* [Material to process]:
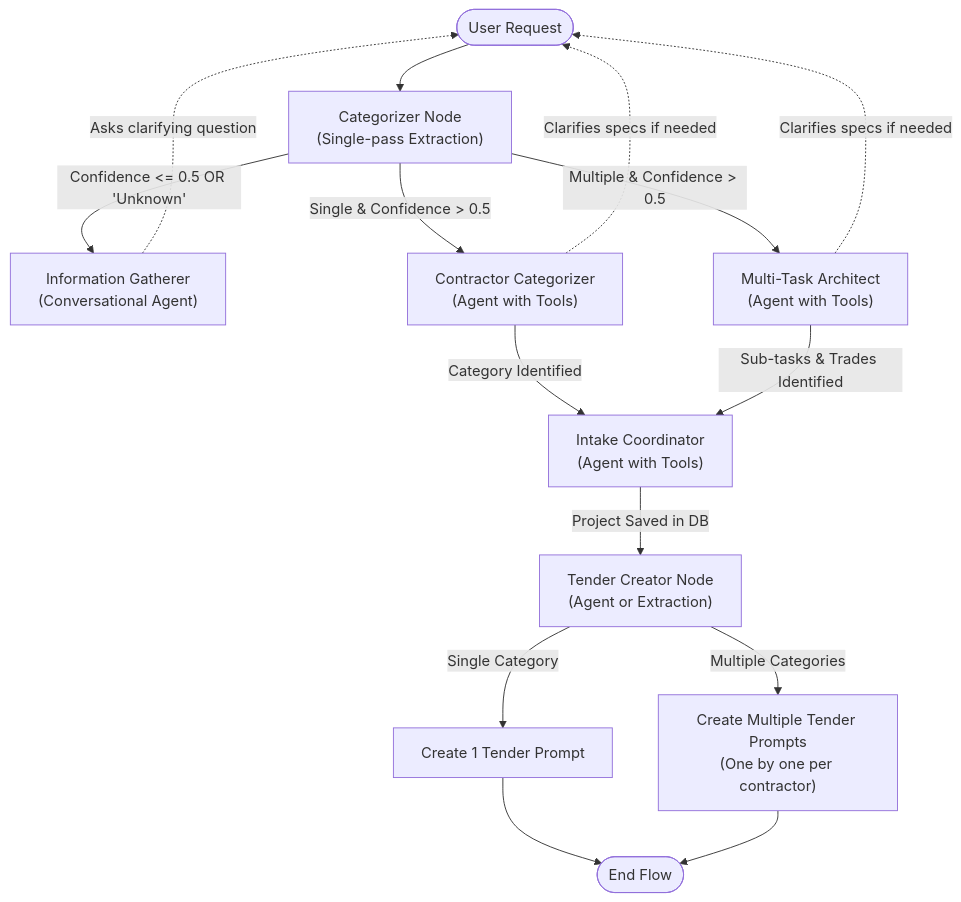
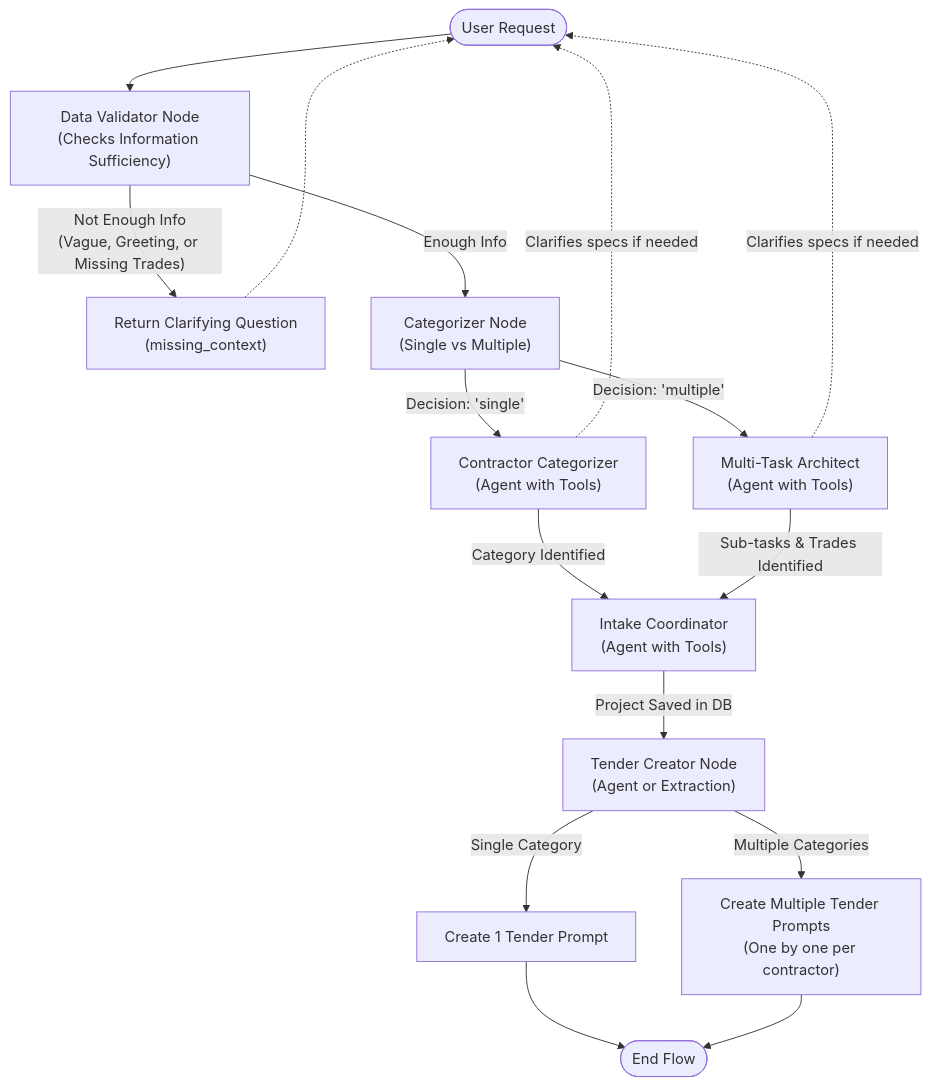
One commit to galuza87/HandymanTenderMaker changed the diagram in docs/tender_flowchart.md. Above: the diagram before and after it, drawn with Mermaid. The commit also changed other lines of this file and 6 other files, not shown here.

````diff
--- a/docs/tender_flowchart.md
+++ b/docs/tender_flowchart.md
@@ -7,29 +7,31 @@
 ```mermaid
 flowchart TD
-    User(["User Request"]) --> Categorizer["Categorizer Node\n(Single-pass Extraction)"]
+    User(["User Request"]) --> DataValidator["Data Validator Node\n(Checks Information Sufficiency)"]
     
-    %% Low Confidence / Unknown Path
-    Categorizer -- "Confidence <= 0.5 OR 'Unknown'" --> InfoGatherer["Information Gatherer\n(Conversational Agent)"]
-    InfoGatherer -. "Asks clarifying question" .-> User
+    %% Not Enough Info Path
+    DataValidator -- "Not Enough Info\n(Vague, Greeting, or Missing Trades)" --> ReturnUser["Return Clarifying Question\n(missing_context)"]
+    ReturnUser -.-> User
     
-    %% High Confidence Paths
-    Categorizer -- "Single & Confidence > 0.5" --> ContractorCategorizer["Contractor Categorizer\n(Agent with Tools)"]
-    Categorizer -- "Multiple & Confidence > 0.5" --> MultiTaskArchitect["Multi-Task Architect\n(Agent with Tools)"]
+    %% Enough Info Path
+    DataValidator -- "Enough Info" --> Categorizer["Categorizer Node\n(Single vs Multiple)"]
+    
+    Categorizer -- "Decision: 'single'" --> ContractorCategorizer["Contractor Categorizer\n(Agent with Tools)"]
+    Categorizer -- "Decision: 'multiple'" --> MultiTaskArchitect["Multi-Task Architect\n(Agent with Tools)"]
     
     %% Conversational Loops (Clarifying specs)
     ContractorCategorizer -. "Clarifies specs if needed" .-> User
     MultiTaskArchitect -. "Clarifies specs if needed" .-> User
     
     %% Moving to Intake
     ContractorCategorizer -- "Category Identified" --> Intake["Intake Coordinator\n(Agent with Tools)"]
     MultiTaskArchitect -- "Sub-tasks & Trades Identified" --> Intake
     
     %% Tender Generation
     Intake -- "Project Saved in DB" --> TenderCreator["Tender Creator Node\n(Agent or Extraction)"]
     
     TenderCreator -- "Single Category" --> SingleTender["Create 1 Tender Prompt"]
     TenderCreator -- "Multiple Categories" --> MultiTender["Create Multiple Tender Prompts\n(One by one per contractor)"]
     
     SingleTender --> End(["End Flow"])
     MultiTender --> End
 ```
````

* [Your goal]:
Each entry should be copied exactly as written, though any pictures stay out.

* [Result below]:
One commit to galuza87/HandymanTenderMaker changed the diagram in docs/tender_flowchart.md. Above: the diagram before and after it, drawn with Mermaid. The commit also changed other lines of this file and 6 other files, not shown here.

````diff
--- a/docs/tender_flowchart.md
+++ b/docs/tender_flowchart.md
@@ -7,29 +7,31 @@
 ```mermaid
 flowchart TD
-    User(["User Request"]) --> Categorizer["Categorizer Node\n(Single-pass Extraction)"]
+    User(["User Request"]) --> DataValidator["Data Validator Node\n(Checks Information Sufficiency)"]
     
-    %% Low Confidence / Unknown Path
-    Categorizer -- "Confidence <= 0.5 OR 'Unknown'" --> InfoGatherer["Information Gatherer\n(Conversational Agent)"]
-    InfoGatherer -. "Asks clarifying question" .-> User
+    %% Not Enough Info Path
+    DataValidator -- "Not Enough Info\n(Vague, Greeting, or Missing Trades)" --> ReturnUser["Return Clarifying Question\n(missing_context)"]
+    ReturnUser -.-> User
     
-    %% High Confidence Paths
-    Categorizer -- "Single & Confidence > 0.5" --> ContractorCategorizer["Contractor Categorizer\n(Agent with Tools)"]
-    Categorizer -- "Multiple & Confidence > 0.5" --> MultiTaskArchitect["Multi-Task Architect\n(Agent with Tools)"]
+    %% Enough Info Path
+    DataValidator -- "Enough Info" --> Categorizer["Categorizer Node\n(Single vs Multiple)"]
+    
+    Categorizer -- "Decision: 'single'" --> ContractorCategorizer["Contractor Categorizer\n(Agent with Tools)"]
+    Categorizer -- "Decision: 'multiple'" --> MultiTaskArchitect["Multi-Task Architect\n(Agent with Tools)"]
     
     %% Conversational Loops (Clarifying specs)
     ContractorCategorizer -. "Clarifies specs if needed" .-> User
     MultiTaskArchitect -. "Clarifies specs if needed" .-> User
     
     %% Moving to Intake
     ContractorCategorizer -- "Category Identified" --> Intake["Intake Coordinator\n(Agent with Tools)"]
     MultiTaskArchitect -- "Sub-tasks & Trades Identified" --> Intake
     
     %% Tender Generation
     Intake -- "Project Saved in DB" --> TenderCreator["Tender Creator Node\n(Agent or Extraction)"]
     
     TenderCreator -- "Single Category" --> SingleTender["Create 1 Tender Prompt"]
     TenderCreator -- "Multiple Categories" --> MultiTender["Create Multiple Tender Prompts\n(One by one per contractor)"]
     
     SingleTender --> End(["End Flow"])
     MultiTender --> End
 ```
````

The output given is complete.